Girl Runner by Carrie Snyder: Girl Runner is the story of Aganetha Smart, a former Olympic athlete who was famous in the 1920s, but now, at age 104, lives in a nursing home, alone and forgotten by history. For Aganetha, a competitive and ambitious woman, her life remains present and unfinished in her mind. When her quiet life is disturbed by the unexpected arrival of two young strangers, Aganetha begins to reflect on her childhood in rural Ontario and her struggles to make an independent life for herself in the city. (Goodreads, February 3).

Letter to a Future Lover: Marginalia, Errata, Secrets, Inscriptions, and Other Ephemera Found in Libraries by Ander Monson: An exuberant, expansive cataloging of the intimate physical relationship between a reader and a book.
A way to leave a trace of us, who we were or wanted to be, what we read and could imagine, what we did and what we left for you. Readers of physical books leave traces: marginalia, slips of paper, fingerprints, highlighting, inscriptions. All books have histories, and libraries are not just collections of books and databases but a medium of long-distance communication with other writers and readers. (Goodreads, February 3)

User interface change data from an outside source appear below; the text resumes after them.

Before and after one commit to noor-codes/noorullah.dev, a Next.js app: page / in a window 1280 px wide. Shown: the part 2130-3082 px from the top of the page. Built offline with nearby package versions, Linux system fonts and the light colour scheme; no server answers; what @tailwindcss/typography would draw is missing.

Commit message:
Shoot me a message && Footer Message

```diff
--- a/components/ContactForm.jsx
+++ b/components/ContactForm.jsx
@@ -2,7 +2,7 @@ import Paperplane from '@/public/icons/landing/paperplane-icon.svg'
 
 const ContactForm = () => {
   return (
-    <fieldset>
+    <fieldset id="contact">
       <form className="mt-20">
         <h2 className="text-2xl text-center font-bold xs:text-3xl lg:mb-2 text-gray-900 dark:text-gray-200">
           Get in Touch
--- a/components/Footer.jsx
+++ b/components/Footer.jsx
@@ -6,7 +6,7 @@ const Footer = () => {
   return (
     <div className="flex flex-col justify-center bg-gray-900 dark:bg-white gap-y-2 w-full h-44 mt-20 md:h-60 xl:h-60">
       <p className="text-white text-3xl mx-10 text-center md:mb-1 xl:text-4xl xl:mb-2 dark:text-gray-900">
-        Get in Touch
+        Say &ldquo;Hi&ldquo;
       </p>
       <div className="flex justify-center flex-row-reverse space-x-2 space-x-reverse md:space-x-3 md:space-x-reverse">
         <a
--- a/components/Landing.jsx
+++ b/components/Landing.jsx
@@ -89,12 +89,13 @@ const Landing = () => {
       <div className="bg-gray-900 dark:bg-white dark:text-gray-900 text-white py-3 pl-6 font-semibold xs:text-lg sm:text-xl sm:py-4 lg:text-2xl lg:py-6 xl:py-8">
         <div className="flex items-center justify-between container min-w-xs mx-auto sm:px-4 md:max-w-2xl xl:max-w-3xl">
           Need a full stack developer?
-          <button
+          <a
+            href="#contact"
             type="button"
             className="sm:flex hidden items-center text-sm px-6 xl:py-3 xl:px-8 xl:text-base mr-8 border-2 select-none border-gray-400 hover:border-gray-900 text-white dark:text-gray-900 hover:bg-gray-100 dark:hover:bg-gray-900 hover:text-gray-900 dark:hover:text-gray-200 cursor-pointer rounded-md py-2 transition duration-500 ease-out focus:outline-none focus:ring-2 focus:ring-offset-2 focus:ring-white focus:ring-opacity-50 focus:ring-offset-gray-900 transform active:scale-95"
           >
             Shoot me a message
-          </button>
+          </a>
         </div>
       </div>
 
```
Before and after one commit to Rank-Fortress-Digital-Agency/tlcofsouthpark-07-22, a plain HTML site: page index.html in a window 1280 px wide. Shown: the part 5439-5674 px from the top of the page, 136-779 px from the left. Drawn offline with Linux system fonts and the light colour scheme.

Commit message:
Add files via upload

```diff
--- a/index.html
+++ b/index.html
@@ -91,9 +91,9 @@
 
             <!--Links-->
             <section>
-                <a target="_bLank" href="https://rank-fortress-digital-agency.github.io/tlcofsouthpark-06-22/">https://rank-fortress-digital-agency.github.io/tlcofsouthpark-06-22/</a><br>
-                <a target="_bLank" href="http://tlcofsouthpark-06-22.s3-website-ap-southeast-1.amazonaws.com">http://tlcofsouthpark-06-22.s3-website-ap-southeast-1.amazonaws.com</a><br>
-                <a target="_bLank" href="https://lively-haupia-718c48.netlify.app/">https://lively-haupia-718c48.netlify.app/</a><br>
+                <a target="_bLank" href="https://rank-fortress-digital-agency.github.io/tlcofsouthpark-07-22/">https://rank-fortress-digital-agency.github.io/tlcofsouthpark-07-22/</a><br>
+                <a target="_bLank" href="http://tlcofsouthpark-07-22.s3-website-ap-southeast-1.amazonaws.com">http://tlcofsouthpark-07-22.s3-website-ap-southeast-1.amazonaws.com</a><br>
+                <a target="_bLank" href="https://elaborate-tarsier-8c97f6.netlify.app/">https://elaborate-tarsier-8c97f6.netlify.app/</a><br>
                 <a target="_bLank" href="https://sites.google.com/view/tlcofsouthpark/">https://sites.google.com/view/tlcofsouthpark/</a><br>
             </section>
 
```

The Shadow Cabinet by Maureen Johnson: Rory and her friends are reeling from a series of sudden and tragic events. While racked with grief, Rory tries to determine if she acted in time to save a member of the squad. If she did, how do you find a ghost? Also, Rory’s classmate Charlotte has been kidnapped by Jane and her nefarious organization. Evidence is uncovered of a forty-year-old cult, ten missing teenagers, and a likely mass murder. Everything indicates that Charlotte’s in danger, and it seems that something much bigger and much more terrible is coming. (Goodreads, February 10)

The Country of Ice Cream Star by Sandra Newman: In the ruins of a future America, fifteen-year-old Ice Cream Star and her nomadic tribe live off of the detritus of a crumbled civilization. Theirs is a world of children; before reaching the age of twenty, they all die of a mysterious disease they call Posies–a plague that has killed for generations. There is no medicine, no treatment; only the mysterious rumor of a cure. When her brother begins showing signs of the disease, Ice Cream Star sets off on a bold journey to find this cure. (Goodreads, February 10)

What are you looking forward to reading this February? I’ve been dying to read the third installment in Maureen Johnson’s Shadow series forever, and I can’t wait to finally find out what happens.